The king of Eswatini, Africa’s last absolute monarchy, shaken by a violent protest, called on Saturday for calm and announced that a national dialogue would be launched, the day after a visit by mediators from southern Africa.
But the opposition and civil society have already rejected the call for talks.
Formerly known as Swaziland, Eswatini, a small landlocked state of 1.3 million people where protests are rare, has been the scene of pro-democracy demonstrations by students, civil servants, transport workers and health care workers since June, leading the authorities to deploy the army.
“King Mswati III has announced that a process of national dialogue (…) will be initiated”, after the annual ritual ceremonies of Incwala – celebrating royalty – which begin in November and traditionally last about a month, said the king’s main representative, Themba Ginindza, quoted on the government’s Twitter account.
During Incwala, the king isolates himself and does not participate in any government activities.

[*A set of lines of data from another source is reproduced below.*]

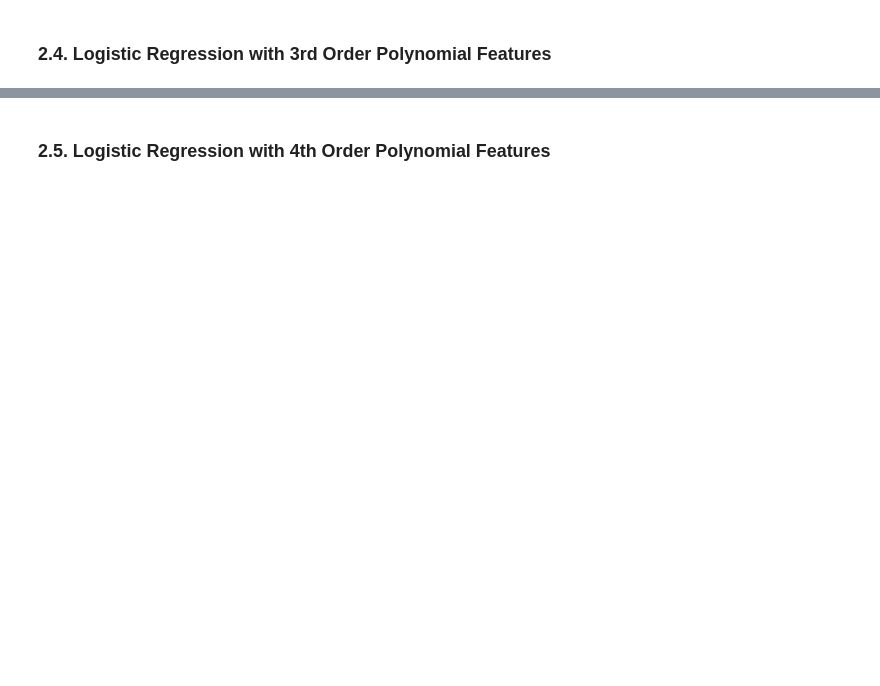
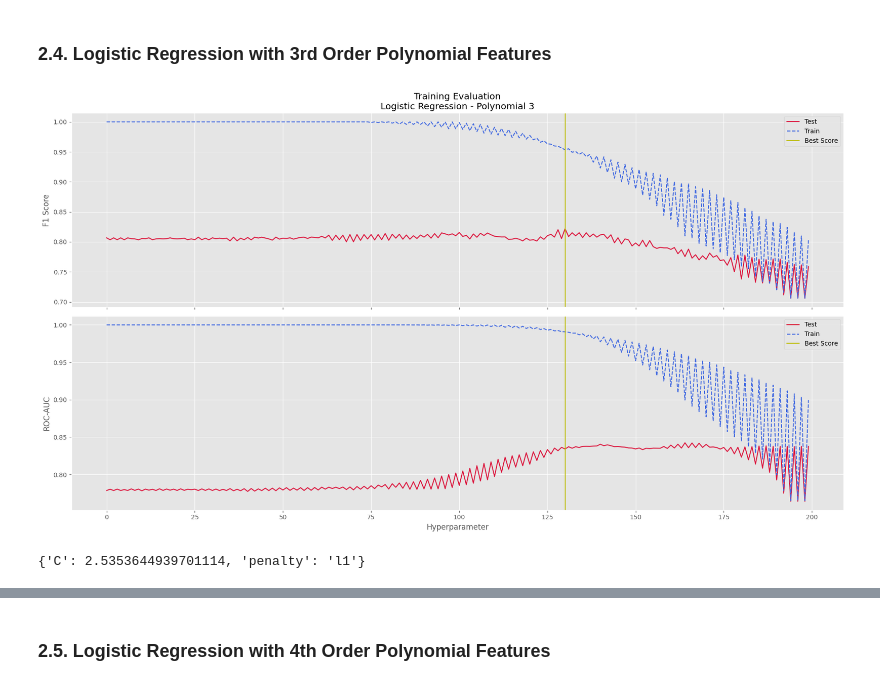
Before and after one commit to miketvo/rmit2023a-cosc2753-assignment1, a Jupyter notebook: notebooks/Step4.ModelDevelopment.ipynb, the cells around one changed output, grey strips where cells are left out. Drawn from its saved outputs; the diff is of its cells as text; code cells hidden in the pictures; blank space fills up the shorter version.

```diff
--- a/notebooks/Step4.ModelDevelopment.ipynb
+++ b/notebooks/Step4.ModelDevelopment.ipynb
@@ -174,13 +281,19 @@ scaler = StandardScaler()
 train_X_poly3 = scaler.fit_transform(train_X_poly3)
 val_X_poly3 = scaler.transform(val_X_poly3)
 # %%
-grid_clf = GridSearchCV(clf, params, cv=cv, scoring="f1")
+grid_clf = GridSearchCV(clf, params, cv=cv, scoring=["f1", "roc_auc"], refit="f1", return_train_score=True)
 grid_clf.fit(train_X_poly3, train_y.values.ravel())
 
 train_pred_y = grid_clf.predict(train_X_poly3)
 val_pred_y = grid_clf.predict(val_X_poly3)
 clfs["logistic3"] = grid_clf
 # %%
-visualize_training(clf, grid_clf, train_X, val_X, train_y, val_y, "Training Evaluation\nLogistic Regression - Polynomial 3", "../images/ModelDev_Logistic3_TrainValCompare.png")
+visualize_training(grid_clf, "Training Evaluation\nLogistic Regression - Polynomial 3", "../images/ModelDev_Logistic3_TrainValCompare.png")
+# %% [output]
+[figure, added]
+# %%
+grid_clf.best_params_
+# %% [output]
+{'C': 2.5353644939701114, 'penalty': 'l1'}
 # %%
 show_train_val_confusion_matrix(train_y, train_pred_y, val_y, val_pred_y, "Model Performance\nLogistic Regression - 3rd Order Polynomial", "../images/ModelDev_Logistic3_CM.png")
```
Also changed, not shown: parts of 33 cells of this notebook, 15 other files.
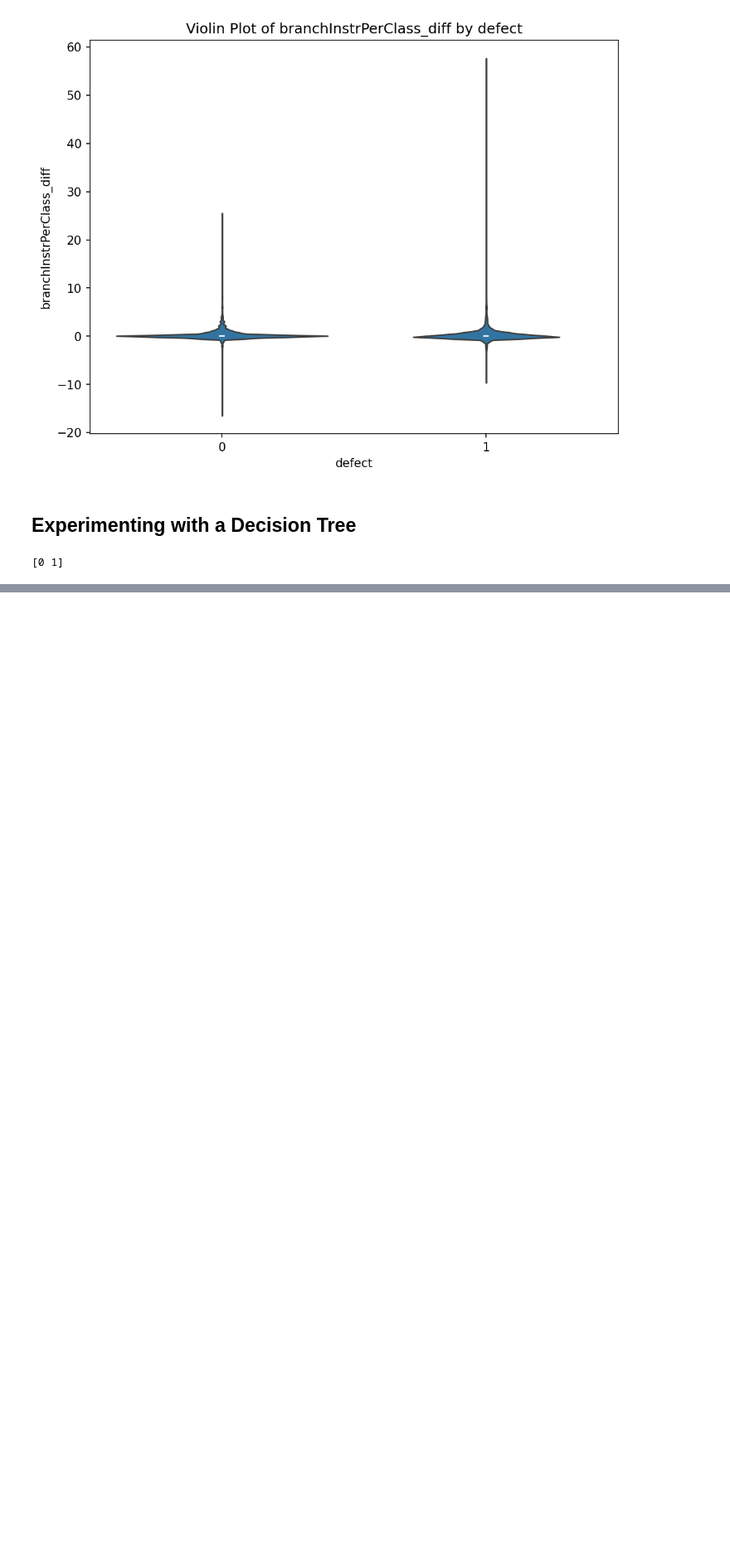
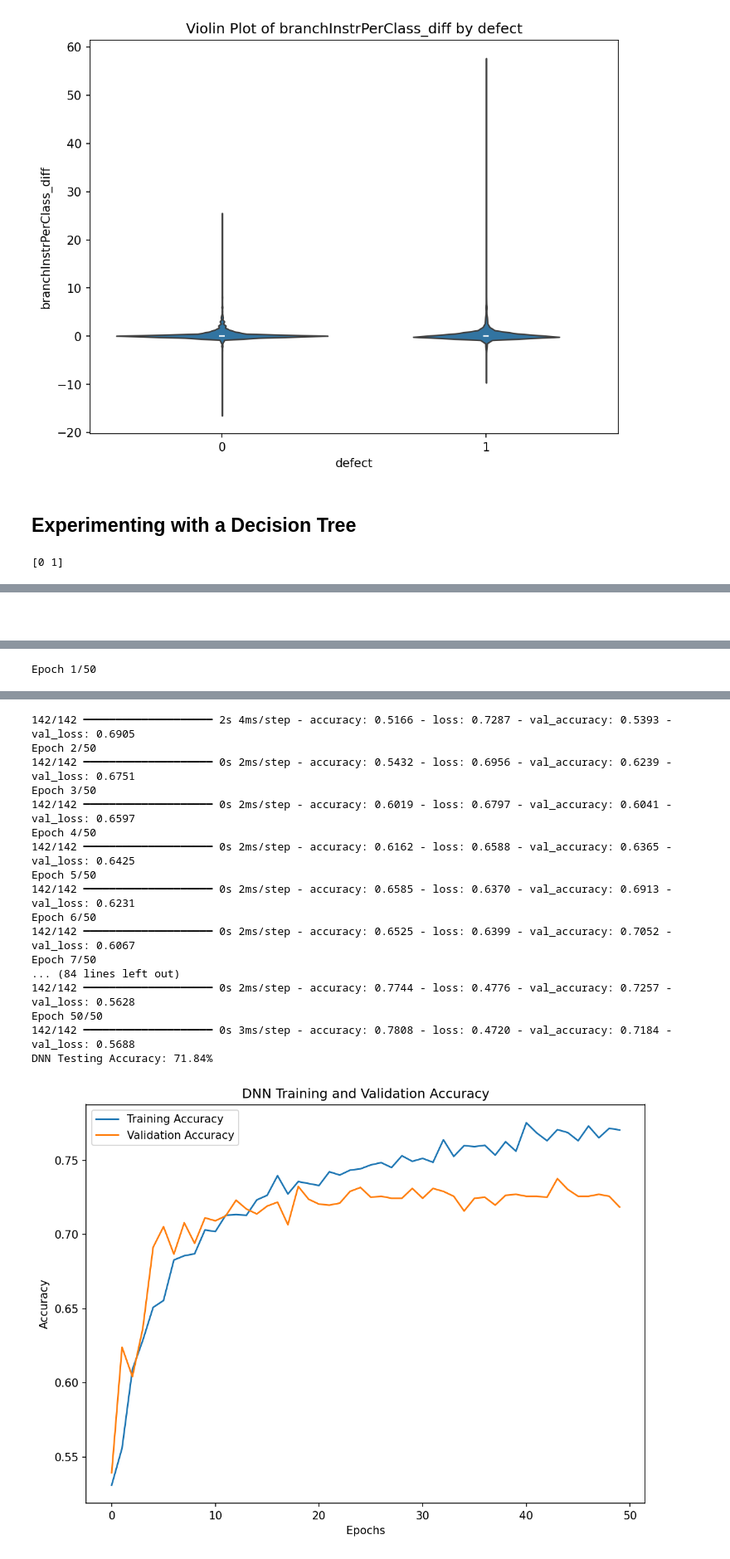
Before and after one commit to Snakekill88/AI_Tools_Final_Project, a Jupyter notebook: AI_Tools_Final_Project.ipynb, the cells around one changed output, grey strips where cells are left out. Shown at 83% size. Cells and saved outputs as stored; diff of their text form; code cells hidden in the pictures; blank space fills up the shorter version.

```diff
--- a/AI_Tools_Final_Project.ipynb
+++ b/AI_Tools_Final_Project.ipynb
@@ -488,0 +603,59 @@ with open(TEMP_DATA_FILE, "w") as json_file:
+# %% [markdown]
+##
+# %%
+import tensorflow as tf
+from tensorflow.keras.models import Sequential
+from tensorflow.keras.layers import Dense, Dropout
+from sklearn.preprocessing import StandardScaler
+
+# Standardize the data
+scaler = StandardScaler()
+X_train_scaled = scaler.fit_transform(X_train)
+X_test_scaled = scaler.transform(X_test)
+
+# Define the DNN model
+dnn_model = Sequential([
+    Dense(64, activation='relu', input_dim=X_train.shape[1]),
+    Dropout(0.3),  # Dropout for regularization
+    Dense(32, activation='relu'),
+    Dropout(0.3),
+    Dense(1, activation='sigmoid')  # Output layer for binary classification
+])
+
+# Compile the model
+dnn_model.compile(optimizer='adam',
+                  loss='binary_crossentropy',
+                  metrics=['accuracy'])
+
+# Train the DNN model
+history = dnn_model.fit(X_train_scaled, y_train,
+                        epochs=50,
+                        batch_size=32,
+                        validation_data=(X_test_scaled, y_test),
+                        verbose=1)
+
+# Evaluate the model
+test_loss, test_accuracy = dnn_model.evaluate(X_test_scaled, y_test, verbose=0)
+print(f"DNN Testing Accuracy: {test_accuracy:.2%}")
+
+# Plot the training and validation accuracy
+plt.figure(figsize=(8, 6))
+plt.plot(history.history['accuracy'], label='Training Accuracy')
+plt.plot(history.history['val_accuracy'], label='Validation Accuracy')
+plt.title('DNN Training and Validation Accuracy')
+plt.xlabel('Epochs')
+plt.ylabel('Accuracy')
+plt.legend()
+plt.tight_layout()
+plt.show()
+
+# Plot the confusion matrix
+from sklearn.metrics import confusion_matrix, ConfusionMatrixDisplay
+
+y_test_pred_dnn = (dnn_model.predict(X_test_scaled) > 0.5).astype("int32")
+cm_dnn = confusion_matrix(y_test, y_test_pred_dnn)
+
+ConfusionMatrixDisplay(cm_dnn).plot(cmap='Blues', values_format='d')
+plt.title('Confusion Matrix - DNN')
+plt.show()
+# %% [output]
@@ -488,0 +671 @@ with open(TEMP_DATA_FILE, "w") as json_file:
+Epoch 1/50
@@ -488,0 +673,18 @@ with open(TEMP_DATA_FILE, "w") as json_file:
+142/142 ━━━━━━━━━━━━━━━━━━━━ 2s 4ms/step - accuracy: 0.5166 - loss: 0.7287 - val_accuracy: 0.5393 - val_loss: 0.6905
+Epoch 2/50
+142/142 ━━━━━━━━━━━━━━━━━━━━ 0s 2ms/step - accuracy: 0.5432 - loss: 0.6956 - val_accuracy: 0.6239 - val_loss: 0.6751
+Epoch 3/50
+142/142 ━━━━━━━━━━━━━━━━━━━━ 0s 2ms/step - accuracy: 0.6019 - loss: 0.6797 - val_accuracy: 0.6041 - val_loss: 0.6597
+Epoch 4/50
+142/142 ━━━━━━━━━━━━━━━━━━━━ 0s 2ms/step - accuracy: 0.6162 - loss: 0.6588 - val_accuracy: 0.6365 - val_loss: 0.6425
+Epoch 5/50
+142/142 ━━━━━━━━━━━━━━━━━━━━ 0s 2ms/step - accuracy: 0.6585 - loss: 0.6370 - val_accuracy: 0.6913 - val_loss: 0.6231
+Epoch 6/50
+142/142 ━━━━━━━━━━━━━━━━━━━━ 0s 2ms/step - accuracy: 0.6525 - loss: 0.6399 - val_accuracy: 0.7052 - val_loss: 0.6067
+Epoch 7/50
+... (84 lines left out)
+142/142 ━━━━━━━━━━━━━━━━━━━━ 0s 2ms/step - accuracy: 0.7744 - loss: 0.4776 - val_accuracy: 0.7257 - val_loss: 0.5628
+Epoch 50/50
+142/142 ━━━━━━━━━━━━━━━━━━━━ 0s 3ms/step - accuracy: 0.7808 - loss: 0.4720 - val_accuracy: 0.7184 - val_loss: 0.5688
+DNN Testing Accuracy: 71.84%
+[figure, added]
```
Also changed, not shown: parts of 15 cells of this notebook, 1 other file.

According to Ginindza, the king has called for calm and “an end to all violence, as no dialogue can take place when tempers are so high.
But opposition political parties and civil society organizations called the call for dialogue “a ploy to mislead” the mediators.
“We have long lost hope in such forums and, as a result, we will not participate in the meeting,” they said in a statement.
“We will not let the king who has blood on his hands decide how and when the dialogue will be held,” they said, “There can be no calm or peaceful dialogue while the security forces continue to kill and maim people.
At least two people were killed and 80 injured Wednesday in clashes with security forces who fired tear gas and rubber bullets but also opened live fire.
Police say 37 people have been killed since the protests began in June, but a citizens’ group, the Leftu Sonkhe Institute of Strategic Thinking and Development, puts the death toll at around 80.
“His Majesty has instructed us to extend our sincere condolences to all those who lost loved ones during the unrest,” Ginindza also said.
On Thursday, the day the 16-nation Southern African Development Community (SADC) mediators arrived, the government banned the demonstrations after severely restricting internet access the day before, which was finally restored on Friday.
During their two-day visit, the mediators met with the king, the government and civil society groups.
In a statement released Saturday, South African head of state Cyril Ramaphosa, who currently chairs the SADC security body, supported the idea of a national dialogue in Eswatini and called for “calm, restraint, respect for the rule of law and human rights on the part of all parties, to enable the process to get underway.
Crowned in 1986, Mswati III, who has 15 wives and more than 25 children, is reviled for his iron fist and lavish lifestyle in a country where two-thirds of the population lives below the poverty line.